Below the two large blue buttons is a less prominent Settings button that takes you to the individual app's various notification options, usually accessed via the main Settings app.

From here you can adjust where alerts should appear (if at all), enable or disable sounds and badges, select alert preview options (Always, When Unlocked, Never) and choose how notifications should be grouped (Automatic, By App, Off).

Related Forum: iOS 12

Top Rated Comments

mdelvecchio Avatar
75 months ago
Why on earth would you want quiet notifications?

The only difference between quiet notifications and no notifications is that quiet notifications adds them to a hidden app with no proper UI. The only time I ever open notification center is if I saw a banner that I was reading that hid itself too quickly. Without having it appear on the lock screen or as a banner, I'd never even know to open notification center to look for anything.
Is it really so hard to imagine? There are plenty of things that I'd like to know about but are not time sensitive and therefore do not wish to bother me with a chime or alert.
Score: 6 Votes (Like | Disagree)
jonnysods Avatar
75 months ago
I'm wondering when they are going to redesign iOS. Look at the DPD buttons. Two blue, two plain at the bottom. So much text. Sometimes it strikes me as odd.
Score: 5 Votes (Like | Disagree)
Mr Lizard Avatar
75 months ago
Why on earth would you want quiet notifications?

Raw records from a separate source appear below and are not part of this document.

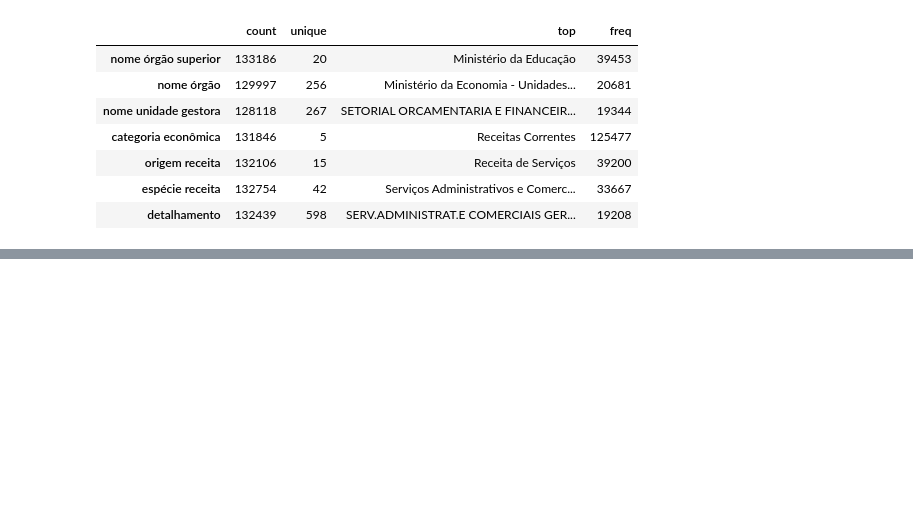
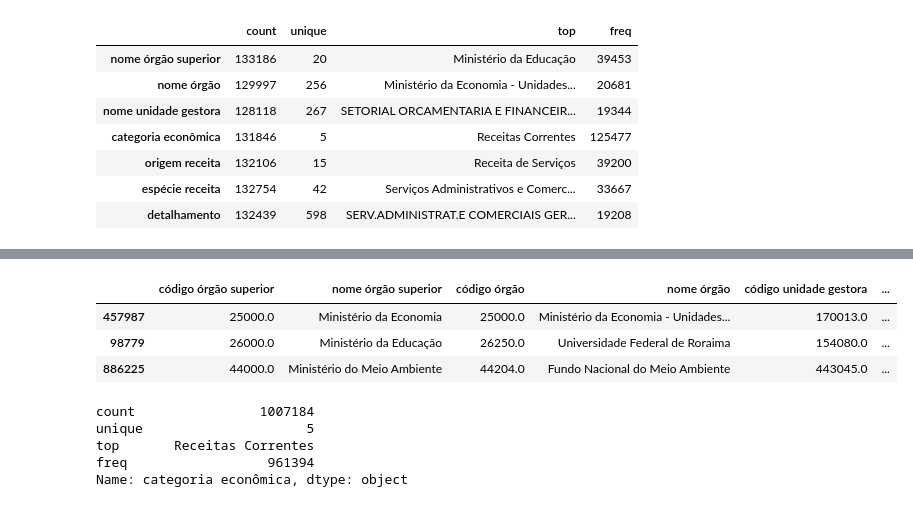
Before and after one commit to jgilsu11/Proyecto2-EDA-Ingresos-Brasil, a Jupyter notebook: EDAs indv.ipynb, the cells around one changed output, grey strips where cells are left out. Cells and saved outputs as stored; diff of their text form; code cells hidden in the pictures; blank space fills up the shorter version.

Commit message:
Subida donde ya pienso en que hacer con los nulos del mergeado

```diff
--- a/EDAs indv.ipynb
+++ b/EDAs indv.ipynb
@@ -844,0 +937,7 @@ df_21.describe(include= "O").T
+# %%
+df_completa.sample(3)    #categoria economica podemos rellenar sus valores nulos si en origen lleva la palabra servicios, correntes, capital
+# %% [output]
+|  | código órgão superior | nome órgão superior | código órgão | nome órgão | código unidade gestora | ... |
+| 457987 | 25000.0 | Ministério da Economia | 25000.0 | Ministério da Economia - Unidades... | 170013.0 | ... |
+| 98779 | 26000.0 | Ministério da Educação | 26250.0 | Universidade Federal de Roraima | 154080.0 | ... |
+| 886225 | 44000.0 | Ministério do Meio Ambiente | 44204.0 | Fundo Nacional do Meio Ambiente | 443045.0 | ... |
@@ -844,0 +964,8 @@ df_21.describe(include= "O").T
+# %%
+df_completa["categoria econômica"].describe(include="O")
+# %% [output]
+count                1007184
+unique                     5
+top       Receitas Correntes
+freq                  961394
+Name: categoria econômica, dtype: object
```
Also changed, not shown: parts of 47 cells of this notebook.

The only difference between quiet notifications and no notifications is that quiet notifications adds them to a hidden app with no proper UI. The only time I ever open notification center is if I saw a banner that I was reading that hid itself too quickly. Without having it appear on the lock screen or as a banner, I'd never even know to open notification center to look for anything.
Surprise! Different people use their phones in different ways.

I’m loving this feature in the beta. I’ve changed most of my notifications to Deliver Quietly. I’m definately less distracted as a result, and when I want to catch up on what I’ve missed I just swipe down to reveal Notification Center and everything is there in one place. I can then either tap to open the relevant app or just dismiss the notifications if they’re not worthy of my time.
Score: 3 Votes (Like | Disagree)
JohnnyW2K1 Avatar
75 months ago
Nifty feature. Agree about the redesign. I’ve never liked the look of Jony Ive’s iOS, although it’s improved as time has passed.
Score: 3 Votes (Like | Disagree)
ignatius345 Avatar
75 months ago
Yes, I get that you don't want to be bombarded with banners and sounds. In that case, you set the app to only display the badge on its icon, which Quiet Notifications disables.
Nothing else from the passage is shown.